Haruki Murakami’s Men Without Women, his latest short story collection, was a nice read, although I think I enjoy Murakami in full-novel form better. His signature cat and magical realism elements are included here throughout. The stories have melancholic and somewhat surreal atmospheres, and the writing is beautiful, as usual, but I think I read this book at the wrong time in my life, during a period where I needed something more uplifting. That said, I liked “Drive My Car,” “Scheherezade,” “Kino,” and “Samsa in Love” the best. [Listened to audiobook in May 2017.]

reading recap: november 2017

I had a wonderful “vacation”… from my semi-permanent “vacation”… in Wisconsin the whole month of November! I spent a lot of time with family and friends, drove all over the Midwest and Wisconsin, saw some great shows (and not-so-great Packer games), and was just reminded yet again how much I love it there and it’s where I truly belong. Sigh. Anyway, as usual on my trips, I didn’t read much, so here’s a monthly recap and mini-reviews post all in one!

It has been too long since I had any nice, day-long drives all to myself, and I downloaded two for my drives in November back home. First up was Michael Finkel’s True Story, a non-fiction about his disgraceful fabrication in his The New York Times story about child slavery in Africa’s cocoa colonies, which resulted in his embarrassing firing. But then, he discovers an American man in Mexico, Christian Longo, has stolen his (Finkel’s) identity in order to escape suspicion of the murder of his entire family. It was an interesting listen, especially the dialogues and cat-and-mouse interplay between these two narcissists and how they are sort of similar (the different levels of gravity to their separate errors notwithstanding). Fans of true crime will like it. I think Finkel may have redeemed himself… if not with True Story, then perhaps with his recent The Stranger in the Woods (review coming soon!). I fell asleep when I tried to watch the movie, so I’m going to give it another try soon. [Listened to audiobook in November 2017.]

Patient H.M. by Luke Dittrich chronicles the medical and personal histories of Henry Gustave Molaison, the eponymous patient referred to by his initials in medical research to protect his identity, and whose status as H.M. revolutionized our understanding of the brain. After a serious bike accident when he was a child, Henry later developed seizures as a teen. After drugs and other standard treatments didn’t work, Dr. William Beecher gave Henry, then 27 in 1953, a lobotomy, after which his behavior and memory drastically changed, transforming him into the prime human test subject for brain study. This book also covers Beecher’s life and career and the history and controversy of lobotomy procedures. I learned a lot about the brain, memory, and lobotomies from Patient H.M.—it’s easy to understand with minimal technical medical jargon—and the lives of Henry and Beecher were equally sad, shocking, and fascinating. Like in One Flew Over the Cuckoo’s Nest, treatment and understanding of patients in mental health facilities of the 1950s was horrific, and the human rights issues surrounding Henry’s situation are staggering. It’s an eye-opening look for non-medical and non-sciencey people like me at the sometimes uncomfortable and ugly side of medical progress. Sometimes Dittrich goes off on familial tangents (Dr. Beecher was his grandfather), but overall this is an awesome book in the vein of The Immortal Life of Henrietta Lacks. [Listened to audiobook in November 2017.]

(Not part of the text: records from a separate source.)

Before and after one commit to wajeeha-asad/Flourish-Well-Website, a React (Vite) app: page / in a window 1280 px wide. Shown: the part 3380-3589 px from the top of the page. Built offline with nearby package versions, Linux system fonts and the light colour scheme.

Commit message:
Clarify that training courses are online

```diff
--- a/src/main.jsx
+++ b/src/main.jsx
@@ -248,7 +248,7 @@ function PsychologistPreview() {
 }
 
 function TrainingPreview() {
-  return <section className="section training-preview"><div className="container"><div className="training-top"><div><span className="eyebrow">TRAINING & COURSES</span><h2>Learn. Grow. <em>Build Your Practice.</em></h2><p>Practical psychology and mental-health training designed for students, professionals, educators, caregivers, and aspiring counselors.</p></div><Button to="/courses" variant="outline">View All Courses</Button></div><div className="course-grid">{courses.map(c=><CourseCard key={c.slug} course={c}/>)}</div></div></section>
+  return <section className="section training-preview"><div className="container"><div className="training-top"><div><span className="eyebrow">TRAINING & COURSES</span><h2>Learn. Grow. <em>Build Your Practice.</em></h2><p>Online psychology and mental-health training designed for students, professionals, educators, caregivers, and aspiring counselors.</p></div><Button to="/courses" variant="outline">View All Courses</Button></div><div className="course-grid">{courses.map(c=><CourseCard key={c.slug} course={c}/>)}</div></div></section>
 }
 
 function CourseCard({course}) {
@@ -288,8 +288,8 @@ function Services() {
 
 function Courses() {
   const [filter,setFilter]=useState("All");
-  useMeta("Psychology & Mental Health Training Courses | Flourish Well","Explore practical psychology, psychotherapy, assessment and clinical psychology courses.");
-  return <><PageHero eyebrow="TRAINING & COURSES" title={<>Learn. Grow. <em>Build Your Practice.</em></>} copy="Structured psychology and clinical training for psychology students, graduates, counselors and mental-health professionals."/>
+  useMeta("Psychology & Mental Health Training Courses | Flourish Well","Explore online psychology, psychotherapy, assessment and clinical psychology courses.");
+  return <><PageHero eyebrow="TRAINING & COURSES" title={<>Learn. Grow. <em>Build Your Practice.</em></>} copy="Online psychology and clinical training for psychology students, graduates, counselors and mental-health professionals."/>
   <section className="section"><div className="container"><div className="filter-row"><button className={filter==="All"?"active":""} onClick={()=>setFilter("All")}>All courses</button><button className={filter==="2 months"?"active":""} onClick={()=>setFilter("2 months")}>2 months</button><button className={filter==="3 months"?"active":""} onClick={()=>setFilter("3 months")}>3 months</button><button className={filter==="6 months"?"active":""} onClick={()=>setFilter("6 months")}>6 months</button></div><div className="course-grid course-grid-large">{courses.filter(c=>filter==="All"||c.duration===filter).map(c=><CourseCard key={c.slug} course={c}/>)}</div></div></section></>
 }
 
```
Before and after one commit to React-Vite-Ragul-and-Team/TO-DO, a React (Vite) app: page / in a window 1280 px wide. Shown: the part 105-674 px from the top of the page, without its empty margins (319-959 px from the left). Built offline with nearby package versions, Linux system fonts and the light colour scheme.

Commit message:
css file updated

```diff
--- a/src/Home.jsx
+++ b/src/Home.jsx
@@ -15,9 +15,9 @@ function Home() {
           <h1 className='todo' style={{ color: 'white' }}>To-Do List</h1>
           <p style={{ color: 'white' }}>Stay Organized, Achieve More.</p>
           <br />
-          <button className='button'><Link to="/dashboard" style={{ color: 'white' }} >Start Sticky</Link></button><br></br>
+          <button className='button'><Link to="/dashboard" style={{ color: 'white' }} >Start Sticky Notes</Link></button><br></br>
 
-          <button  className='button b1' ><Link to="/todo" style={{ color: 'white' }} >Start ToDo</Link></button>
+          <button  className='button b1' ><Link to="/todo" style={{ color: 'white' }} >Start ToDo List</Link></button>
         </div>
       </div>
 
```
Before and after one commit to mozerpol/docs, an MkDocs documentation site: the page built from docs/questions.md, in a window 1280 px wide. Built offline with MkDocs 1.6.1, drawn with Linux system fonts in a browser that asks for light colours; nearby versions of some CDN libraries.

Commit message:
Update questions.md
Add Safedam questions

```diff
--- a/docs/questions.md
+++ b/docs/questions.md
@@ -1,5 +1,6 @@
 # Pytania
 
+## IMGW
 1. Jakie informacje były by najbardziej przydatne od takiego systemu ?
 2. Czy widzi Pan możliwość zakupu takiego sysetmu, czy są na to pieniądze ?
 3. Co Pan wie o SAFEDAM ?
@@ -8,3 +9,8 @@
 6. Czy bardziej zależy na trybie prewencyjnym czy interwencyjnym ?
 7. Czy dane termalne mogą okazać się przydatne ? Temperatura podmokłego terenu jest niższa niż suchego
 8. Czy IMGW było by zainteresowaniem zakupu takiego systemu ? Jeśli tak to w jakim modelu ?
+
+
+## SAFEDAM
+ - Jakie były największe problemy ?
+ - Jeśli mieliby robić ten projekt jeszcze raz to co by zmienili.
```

This might seem strange to include with a couple of non-fictions, or to review at all, but I did read it cover-to-cover last month! I bought Girl Power: 5-Minute Stories as a gift for my 3-year-old niece, for her baptism in Madison last month. It is a collection of ten short, newer children’s stories focusing on smart, fearless, determined, interesting, fun girls. It caught my eye because I wanted to get my niece the first story as its stand-alone book version, I Like Myself, but this collection was an even better choice. I also enjoyed Flora’s Very Windy DayPrincess in TrainingElla Sarah Gets Dressed, and Wow, It Sure is Good to Be You! I identified with some of these stories, of course, and wished I had these growing up! I loved how diverse the collection is, too, with girls of different ethnicities, ages, families, adventures, and more. [Read in November 2017.]

monthly recap image